Sunday, July 20, 2014
Blake and Spenser
Blake knew and loved Spenser (Queen Elizabeth's poet laureate, who wrote The Faerie Queen). Raine on page 18 provided two examples from Spenser of the oldest myth central to Blake's poetry, namely the descent of the soul and eventual return, taken from
THE THIRD BOOKE OF THE FAERIE QUEENE
It sited was in fruitfull soyle of old,
And girt in with two walles on either side;
The one of yron, the other of bright gold,
That none might thorough breake, nor over-stride:
And double gates it had, which opened wide,
By which both in and out men moten pas;
Th'one faire and fresh, the other old and dride:
Old Genius the porter of them was,
Old Genius, the which a double nature has.
He letteth in, he letteth out to wend,
All that to come into the world desire;
A thousand thousand naked babes attend
About him day and night, which doe require,
That he with fleshly weedes would them attire:
Such as him list, such as eternall fate
Ordained hath, he clothes with sinfull mire,
And sendeth forth to live in mortall state,
Till they againe returne backe by the hinder gate."
Blake used this (timeless idea) in one of his earliest works, Thel; in Plate 6:
"The eternal gates terrific porter lifted up the northern bar". (Erdman, page 6)
He used the Northern (down to earth) and Southern Gates more pointedly in The Arlington Tempera.
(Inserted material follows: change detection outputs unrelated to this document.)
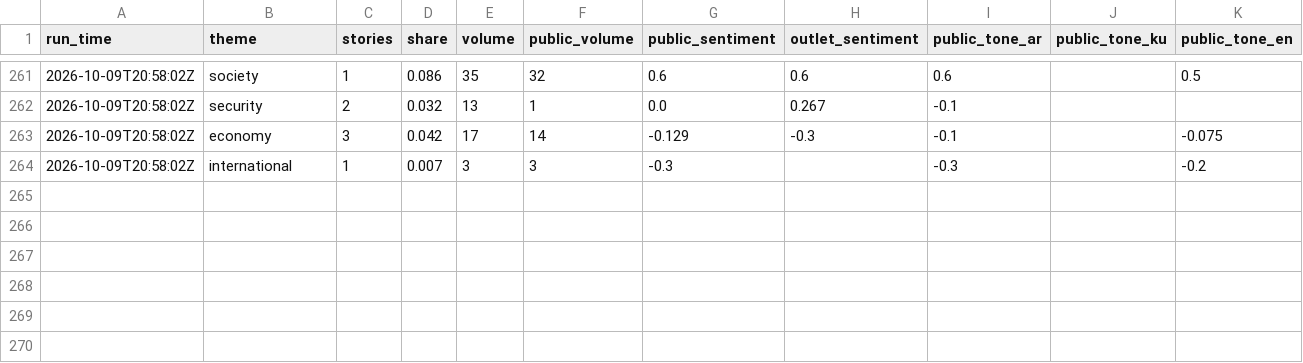
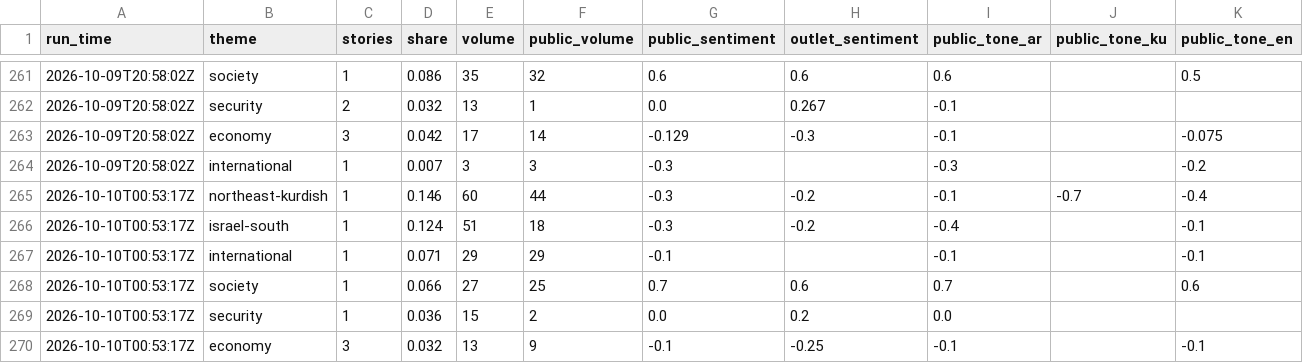
Before and after one commit to Brunopomodoro/syria-narrative-tracker, a CSV file: data/exports/2026-10/themes.csv, drawn as a sheet; only a part is shown, gaps mark what is left out; rows hold the shown columns only; the diff names each change by its address in the sheet, - before the commit and + after, or states it on an @@ line.

```diff
--- a/data/exports/2026-10/themes.csv
+++ b/data/exports/2026-10/themes.csv
+row 265: 2026-10-10T00:53:17Z | northeast-kurdish | 1 | 0.146 | 60 | 44 | -0.3 | -0.2 | -0.1 | -0.7 | -0.4
+row 266: 2026-10-10T00:53:17Z | israel-south | 1 | 0.124 | 51 | 18 | -0.3 | -0.2 | -0.4 |  | -0.1
+row 267: 2026-10-10T00:53:17Z | international | 1 | 0.071 | 29 | 29 | -0.1 |  | -0.1 |  | -0.1
+row 268: 2026-10-10T00:53:17Z | society | 1 | 0.066 | 27 | 25 | 0.7 | 0.6 | 0.7 |  | 0.6
+row 269: 2026-10-10T00:53:17Z | security | 1 | 0.036 | 15 | 2 | 0.0 | 0.2 | 0.0
+row 270: 2026-10-10T00:53:17Z | economy | 3 | 0.032 | 13 | 9 | -0.1 | -0.25 | -0.1 |  | -0.1
```
Also changed, not shown: data/exports/2026-10/runs.csv, 36 other files.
Look closely and you may see Thel at the bottom of the northern stairs with her pail still full; she's seen more than she wants to and she's purposefully going back against the stream of the nymphs heading for mortality.
The Angel is pointing the traveler back up the Southern Gate; he has tasted mortality fully and is ready to go home.
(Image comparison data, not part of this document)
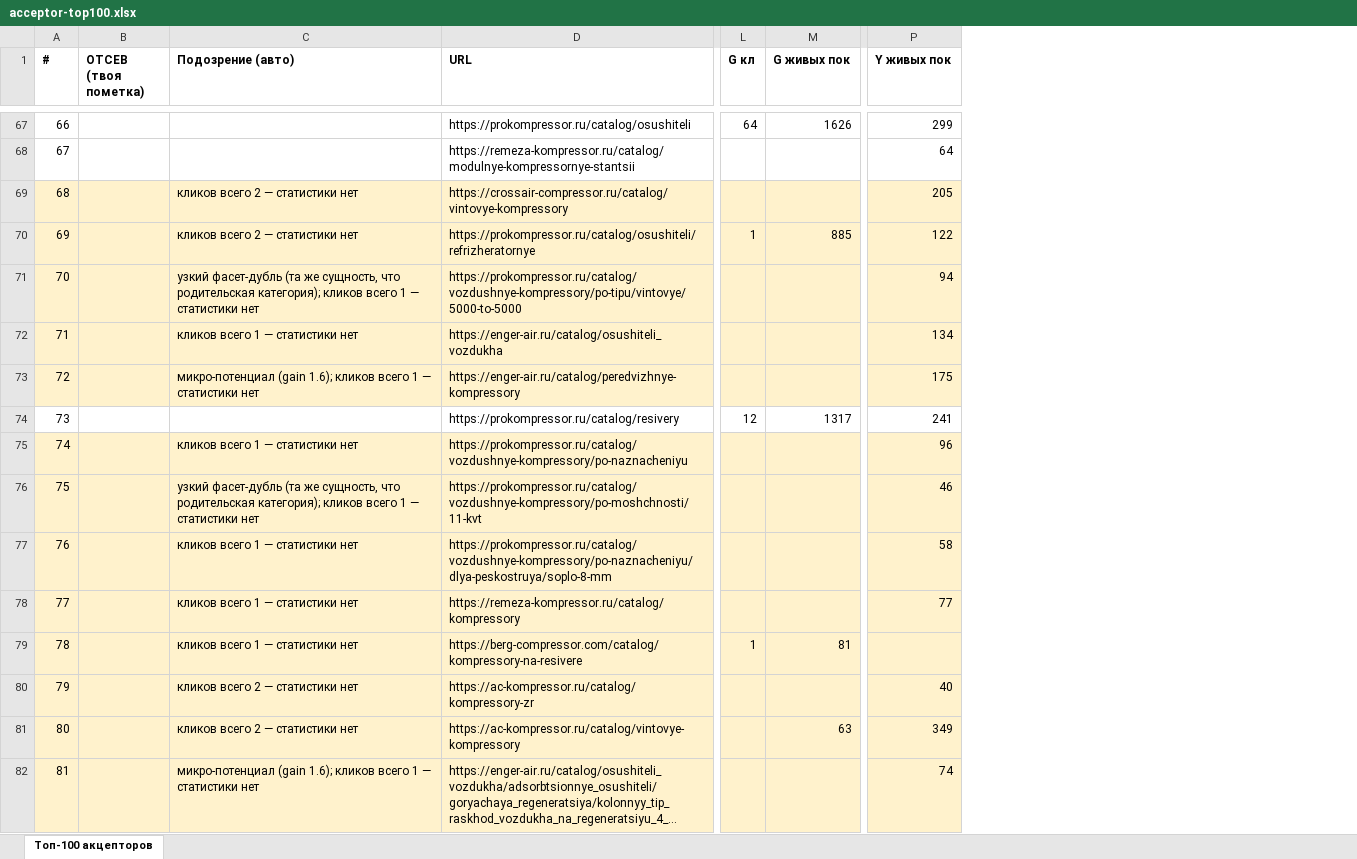
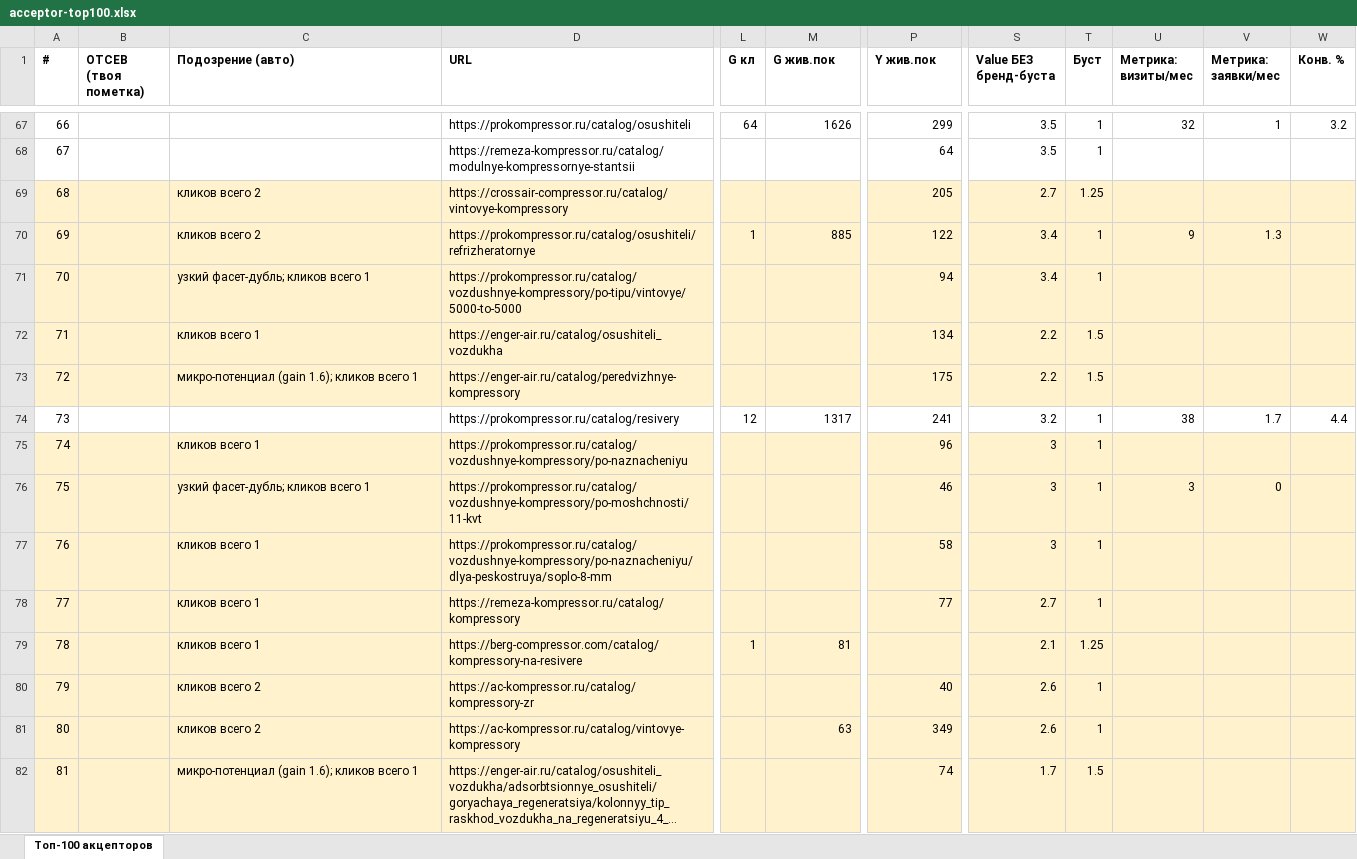
Before and after one commit to kirillrand4-alt/avto, an Excel workbook: seo-texts/frog/acceptor-top100.xlsx, sheet Топ-100 акцепторов, drawn as a sheet; only a part is shown, gaps mark what is left out; long unchanged cells end in …; values as stored, in another font and other column widths than the file's, no borders; the diff covers the shown part only; the diff names each change by its address in the sheet, - before the commit and + after, or states it on an @@ line.

```diff
--- a/seo-texts/frog/acceptor-top100.xlsx (sheet Топ-100 акцепторов)
+++ b/seo-texts/frog/acceptor-top100.xlsx (sheet Топ-100 акцепторов)
+column S (Value БЕЗ бренд-буста), rows 67-82: 3.5 | 3.5 | 2.7 | 3.4 | 3.4 | 2.2 | 2.2 | 3.2 | 3 | 3 | 3 | 2.7 | 2.1 | 2.6 | 2.6 | 1.7
+column T (Буст), rows 67-82: 1 | 1 | 1.25 | 1 | 1 | 1.5 | 1.5 | 1 | 1 | 1 | 1 | 1 | 1.25 | 1 | 1 | 1.5
+column U (Метрика: визиты/мес), rows 67-76: 32 |  |  | 9 |  |  |  | 38 |  | 3
+column V (Метрика: заявки/мес), rows 67-76: 1 |  |  | 1.3 |  |  |  | 1.7 |  | 0
+column W (Конв. %), rows 67-74: 3.2 |  |  |  |  |  |  | 4.4
-M1: G живых пок
+M1: G жив.пок
-P1: Y живых пок
+P1: Y жив.пок
-C69:C70 (Подозрение (авто)): кликов всего 2 — статистики нет
+C69:C70 (Подозрение (авто)): кликов всего 2
-C71 (Подозрение (авто)): узкий фасет-дубль (та же сущность, что родительская категория); кликов всего 1 — статистики нет
+C71 (Подозрение (авто)): узкий фасет-дубль; кликов всего 1
-C72 (Подозрение (авто)): кликов всего 1 — статистики нет
+C72 (Подозрение (авто)): кликов всего 1
-C73 (Подозрение (авто)): …всего 1 — статистики нет
+C73 (Подозрение (авто)): …всего 1
-C75 (Подозрение (авто)): кликов всего 1 — статистики нет
+C75 (Подозрение (авто)): кликов всего 1
-C76 (Подозрение (авто)): узкий фасет-дубль (та же сущность, что родительская категория); кликов всего 1 — статистики нет
+C76 (Подозрение (авто)): узкий фасет-дубль; кликов всего 1
-C77:C79 (Подозрение (авто)): кликов всего 1 — статистики нет
+C77:C79 (Подозрение (авто)): кликов всего 1
-C80:C81 (Подозрение (авто)): кликов всего 2 — статистики нет
+C80:C81 (Подозрение (авто)): кликов всего 2
-C82 (Подозрение (авто)): …всего 1 — статистики нет
+C82 (Подозрение (авто)): …всего 1
```
Also changed, not shown: 42 edited cells elsewhere in this sheet.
Nevertheless with the Enlightenment this sort of idea had fallen into obscurity in most of the materialistic and rational minds of England. Bacon, Newton, and Locke were the primary exponents of rationalism in Blake's day. This meant in reality that no one was interested in the kind of poetry and philosophy that interested Blake.
From the Beyond (Eternity) the world was created; man was created; time and space were created; birth and death were created; good and evil are creatures, figments of a frail and created mind.. In the world: in man, time and space we perceive duality, or a multiplicity. In Eternity we imagine Unity.
The ultimate duality is between Eternity and the World, between God and man, but this is a sometime thing-- until the end of time. As a creature the world will end; you, too, will end, as a creature.
But the vision of the mystic suggests that you are more than a creature. The writer of Genesis had such an inkling when he described man as made of the dust of the earth, but in the image of God. The Quakers believe there is 'that of God' in everyone.
Eternal Death in Blake's language refers to the soul's descent from Eden (and Beulah) to the nether regions (Ulro) where Eternity is lost and only the created remains. Lost! but not forever; Eternal Death dies, too; Eternity waits for the soul's Awakening, which may be at the moment of mortal death.
Of course there may be some bright souls who awaken before the 'moment of mortal death'.